Exercise requirements
Set down each line of the material that follows exactly, and leave its pictures out.

Data
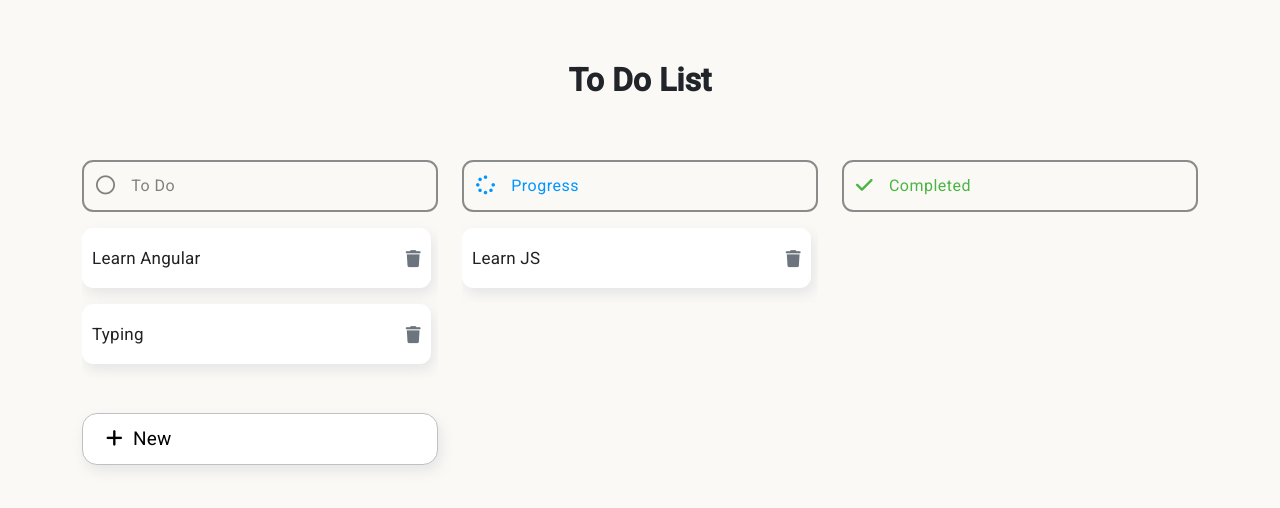
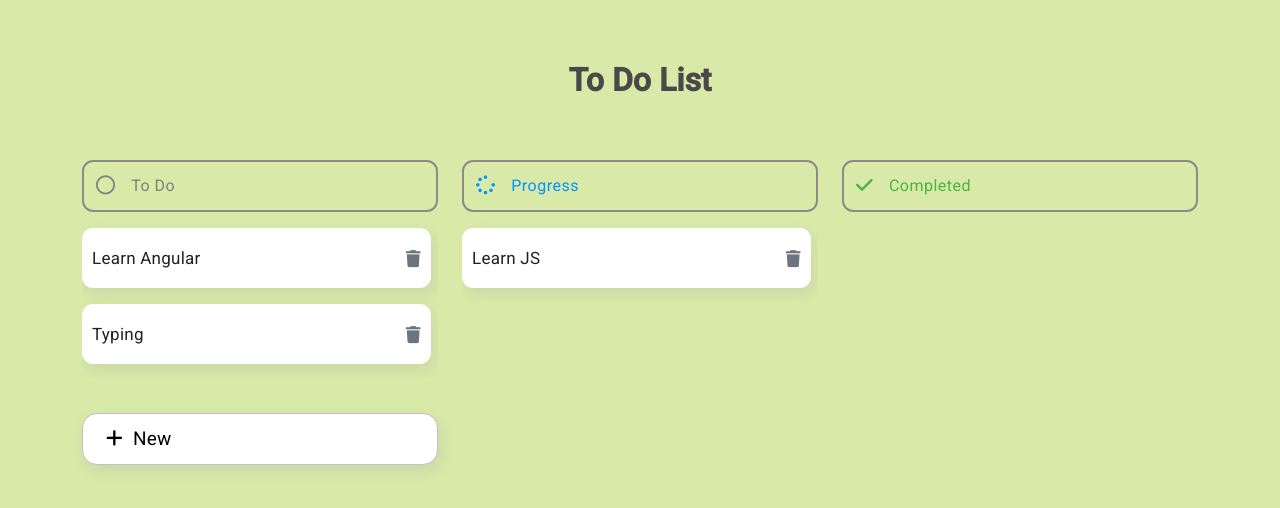
Before and after one commit to Salmanul-Fariz/To-Do-List, an Angular app: page / in a window 1280 px wide. Shown: the top 508 px of the page. Built offline with nearby package versions, Linux system fonts and the light colour scheme.

Commit message:
change background color

```diff
--- a/src/app/app.component.html
+++ b/src/app/app.component.html
@@ -1,7 +1,7 @@
 <section>
   <div class="container">
     <div class="row justify-content-center" cdkDropListGroup>
-      <h1 class="fs-2 fw-bold text-center bg-ligter">To Do List</h1>
+      <h1 class="fs-2 fw-bold text-center bg-ligter" style="color: rgb(73, 73, 73);">To Do List</h1>
       <div class="col-10 col-sm-8 col-md-6 col-lg-4 mt-5">
         <app-to-do-task></app-to-do-task>
       </div>
--- a/src/app/complete-task/complete-task.component.css
+++ b/src/app/complete-task/complete-task.component.css
@@ -29,7 +29,7 @@
 
 .example-list {
   min-height: 60px;
-  background: rgb(250, 249, 246);
+  background: #d8e9a8;
   border-radius: 4px;
   overflow: hidden;
   display: block;
--- a/src/app/progress-task/progress-task.component.css
+++ b/src/app/progress-task/progress-task.component.css
@@ -29,7 +29,7 @@
 
 .example-list {
   min-height: 60px;
-  background: rgb(250, 249, 246);
+  background: #d8e9a8;
   border-radius: 4px;
   overflow: hidden;
   display: block;
--- a/src/app/to-do-task/to-do-task.component.css
+++ b/src/app/to-do-task/to-do-task.component.css
@@ -27,7 +27,7 @@
 
 .example-list {
   min-height: 60px;
-  background: rgb(250, 249, 246);
+  background: rgb(250, #d8e9a8, 246);
   border-radius: 4px;
   overflow: hidden;
   display: block;
--- a/src/styles.css
+++ b/src/styles.css
@@ -5,7 +5,7 @@
 }
 
 body {
-  background-color: rgb(250, 249, 246);
+  background-color: #d8e9a8;
 }
 
 section {
```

Response to the exercise
Before and after one commit to Salmanul-Fariz/To-Do-List, an Angular app: page / in a window 1280 px wide. Shown: the top 508 px of the page. Built offline with nearby package versions, Linux system fonts and the light colour scheme.

Commit message:
change background color

```diff
--- a/src/app/app.component.html
+++ b/src/app/app.component.html
@@ -1,7 +1,7 @@
 <section>
   <div class="container">
     <div class="row justify-content-center" cdkDropListGroup>
-      <h1 class="fs-2 fw-bold text-center bg-ligter">To Do List</h1>
+      <h1 class="fs-2 fw-bold text-center bg-ligter" style="color: rgb(73, 73, 73);">To Do List</h1>
       <div class="col-10 col-sm-8 col-md-6 col-lg-4 mt-5">
         <app-to-do-task></app-to-do-task>
       </div>
--- a/src/app/complete-task/complete-task.component.css
+++ b/src/app/complete-task/complete-task.component.css
@@ -29,7 +29,7 @@
 
 .example-list {
   min-height: 60px;
-  background: rgb(250, 249, 246);
+  background: #d8e9a8;
   border-radius: 4px;
   overflow: hidden;
   display: block;
--- a/src/app/progress-task/progress-task.component.css
+++ b/src/app/progress-task/progress-task.component.css
@@ -29,7 +29,7 @@
 
 .example-list {
   min-height: 60px;
-  background: rgb(250, 249, 246);
+  background: #d8e9a8;
   border-radius: 4px;
   overflow: hidden;
   display: block;
--- a/src/app/to-do-task/to-do-task.component.css
+++ b/src/app/to-do-task/to-do-task.component.css
@@ -27,7 +27,7 @@
 
 .example-list {
   min-height: 60px;
-  background: rgb(250, 249, 246);
+  background: rgb(250, #d8e9a8, 246);
   border-radius: 4px;
   overflow: hidden;
   display: block;
--- a/src/styles.css
+++ b/src/styles.css
@@ -5,7 +5,7 @@
 }
 
 body {
-  background-color: rgb(250, 249, 246);
+  background-color: #d8e9a8;
 }
 
 section {
```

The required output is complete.